The .MA directive starts the definition of a Macro.
In Version 3 of the SB-Assembler this directive will perform a boundary sync.
The syntax of the .MA directive has 2 appearances.
The first one above has the more usual notation with the macroname in the label field, followed by the .MA directive in the instruction field. The .MA directive may be followed by comments.
The second notation puts the macroname in the operand field, behind the .MA directive. This notation is not recommended and is only available for compatibility reasons with the Apple ][ version of the SB-Assembler. The macroname may also be followed by comments in this notation.
There is a special reason why I explicitly say that comments are allowed behind the .MA directive.
Most directives may be followed by comments, so that's not so special by itself.
But here it is particularly useful to add comments to indicate what parameters are expected by the Macro that you're going to define.
Please note that the real parameters are given at the instances where you want the Macro to expand. Here, after the .MA directive they serve only a documentary purpose.
The same rules apply to macroname as for Global label names, with the only exception that a macroname is only remembered up to 31 characters (Version 3 of the SB-Assembler has no length limit).
The macroname must start with a character from A to Z, and may contain other characters from A to Z, digits from 0 to 9, the underscore _ and a dot .
As of Version 3.01 macroname may also start with an underscore.
The macroname must be a unique Macro name. However it is allowed to give a Macro the same name as a label. Macro names are stored in a separate symbol table.
The following directives are not allowed during the definition of a Macro (from the opening .MA directive until the closing .EM directive):

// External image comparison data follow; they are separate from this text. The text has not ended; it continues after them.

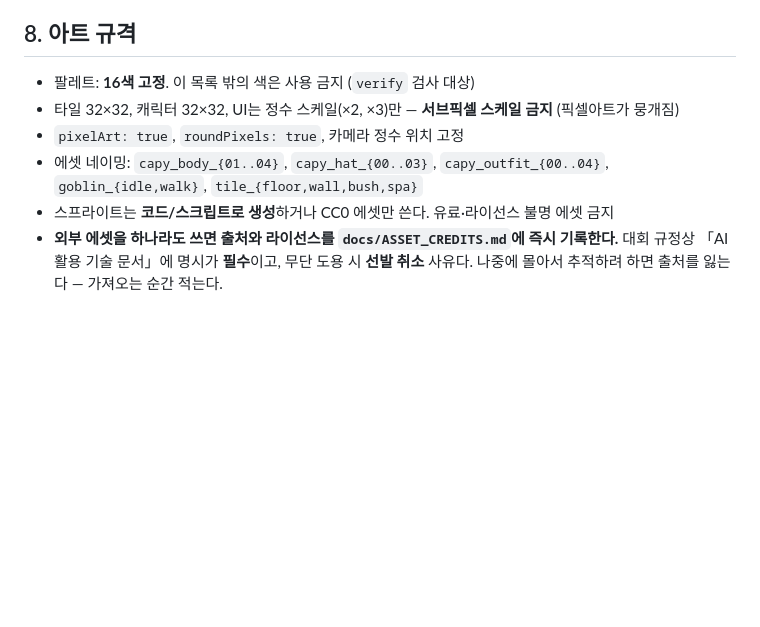
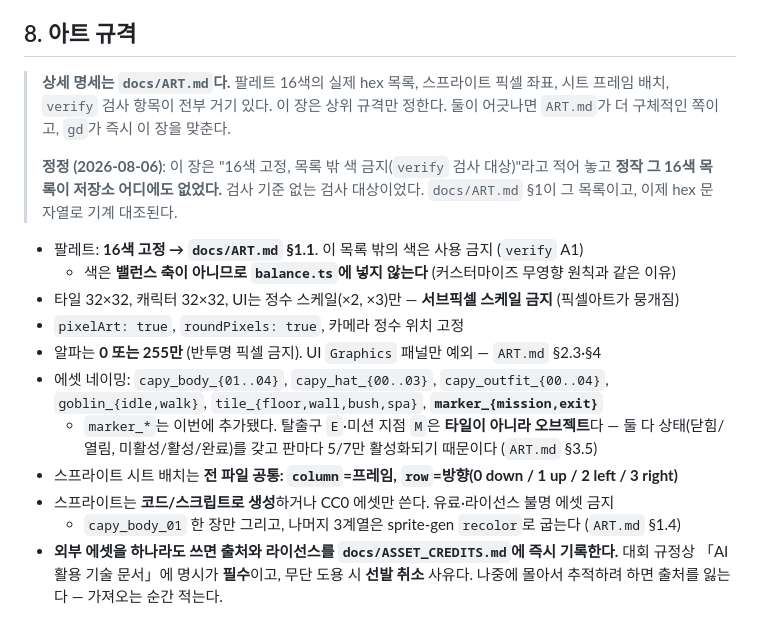
Before and after one commit to leehaejin02/capybara-escape, a Markdown page: docs/GDD.md, the part around the change. GitHub-like rendering; blank space fills up the shorter version.

```diff
--- a/docs/GDD.md
+++ b/docs/GDD.md
@@ -155,11 +155,26 @@ A\*는 이틀 안에 검증까지 끝낼 수 없다고 판단했다. 대신 막
 
 ## 8. 아트 규격
 
-- 팔레트: **16색 고정**. 이 목록 밖의 색은 사용 금지 (`verify` 검사 대상)
+> **상세 명세는 `docs/ART.md`다.** 팔레트 16색의 실제 hex 목록, 스프라이트 픽셀 좌표,
+> 시트 프레임 배치, `verify` 검사 항목이 전부 거기 있다. 이 장은 상위 규격만 정한다.
+> 둘이 어긋나면 `ART.md`가 더 구체적인 쪽이고, `gd`가 즉시 이 장을 맞춘다.
+>
+> **정정 (2026-08-06)**: 이 장은 "16색 고정, 목록 밖 색 금지(`verify` 검사 대상)"라고 적어 놓고
+> **정작 그 16색 목록이 저장소 어디에도 없었다.** 검사 기준 없는 검사 대상이었다.
+> `docs/ART.md` §1이 그 목록이고, 이제 hex 문자열로 기계 대조된다.
+
+- 팔레트: **16색 고정 → `docs/ART.md` §1.1**. 이 목록 밖의 색은 사용 금지 (`verify` A1)
+  - 색은 **밸런스 축이 아니므로 `balance.ts`에 넣지 않는다** (커스터마이즈 무영향 원칙과 같은 이유)
 - 타일 32×32, 캐릭터 32×32, UI는 정수 스케일(×2, ×3)만 — **서브픽셀 스케일 금지** (픽셀아트가 뭉개짐)
 - `pixelArt: true`, `roundPixels: true`, 카메라 정수 위치 고정
-- 에셋 네이밍: `capy_body_{01..04}`, `capy_hat_{00..03}`, `capy_outfit_{00..04}`, `goblin_{idle,walk}`, `tile_{floor,wall,bush,spa}`
+- 알파는 **0 또는 255만** (반투명 픽셀 금지). UI `Graphics` 패널만 예외 — `ART.md` §2.3·§4
+- 에셋 네이밍: `capy_body_{01..04}`, `capy_hat_{00..03}`, `capy_outfit_{00..04}`, `goblin_{idle,walk}`,
+  `tile_{floor,wall,bush,spa}`, **`marker_{mission,exit}`**
+  - `marker_*`는 이번에 추가됐다. 탈출구 `E`·미션 지점 `M`은 **타일이 아니라 오브젝트**다 —
+    둘 다 상태(닫힘/열림, 미활성/활성/완료)를 갖고 판마다 5/7만 활성화되기 때문이다 (`ART.md` §3.5)
+- 스프라이트 시트 배치는 **전 파일 공통: `column`=프레임, `row`=방향(0 down / 1 up / 2 left / 3 right)**
 - 스프라이트는 **코드/스크립트로 생성**하거나 CC0 에셋만 쓴다. 유료·라이선스 불명 에셋 금지
+  - `capy_body_01` 한 장만 그리고, 나머지 3계열은 sprite-gen `recolor`로 굽는다 (`ART.md` §1.4)
 - **외부 에셋을 하나라도 쓰면 출처와 라이선스를 `docs/ASSET_CREDITS.md`에 즉시 기록한다.**
   대회 규정상 「AI 활용 기술 문서」에 명시가 **필수**이고, 무단 도용 시 **선발 취소** 사유다.
   나중에 몰아서 추적하려 하면 출처를 잃는다 — 가져오는 순간 적는다.
```
Also changed, not shown: docs/ART.md (added, +529 -0 lines), docs/ASSET_CREDITS.md (added, +74 -0 lines).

In Version 3 of the SB-Assembler the .EN directive is allowed inside a macro definition. When the .EN directive is encountered inside an expanding macro it will end all currently expanding macros and the current include file, all at the same time.
With Version 2 of the SB-Assembler new Local label definitions are not allowed after a Macro definition until at least one new Global label is declared.
With Version 2 of the SB-Assembler a fatal error will be reported if the end of a source file is reached while in the middle of defining a Macro with the .MA directive.
Version 3 of the SB-Assembler will automatically insert an .EM directive if the source file ends during a macro definition, which avoids causing an error.
A detailed description of the Macro capabilities of the SB-Assembler can be found in a separate chapter.
Let's define a Macro that exchanges 2 bytes in memory without altering any of the processor's registers on a 6502.
XCHNG .MA memory1,memory2 PHP ; Save flags register PHA ; Save Accu LDA ]1 ; Get the 1st byte from memory PHA ; and put it on the stack LDA ]2 ; Copy the 2nd byte to the STA ]1 ; 1st memory location PLA ; Save the 1st byte to STA ]2 ; the 2nd memory location PLA ; Restore Accu PLP ; Restore the flags register .EM ; Done
All parameters in the Macro definition have the notation ]x , where x is the parameter number. This parameter number is determined by the location in the operand field of the Macro call. In the example above the parameter ]1 will be replaced by the first parameter memory1. The parameter ]2 will be replaced by the second parameter memory2.
Here are two examples showing you how you would use the above declared macro.
>XCHG BYTE1,BYTE2 Swap BYTE1 and BYTE2 >XCHG VALUE1,VALUE2 Swap VALUE1 and VALUE2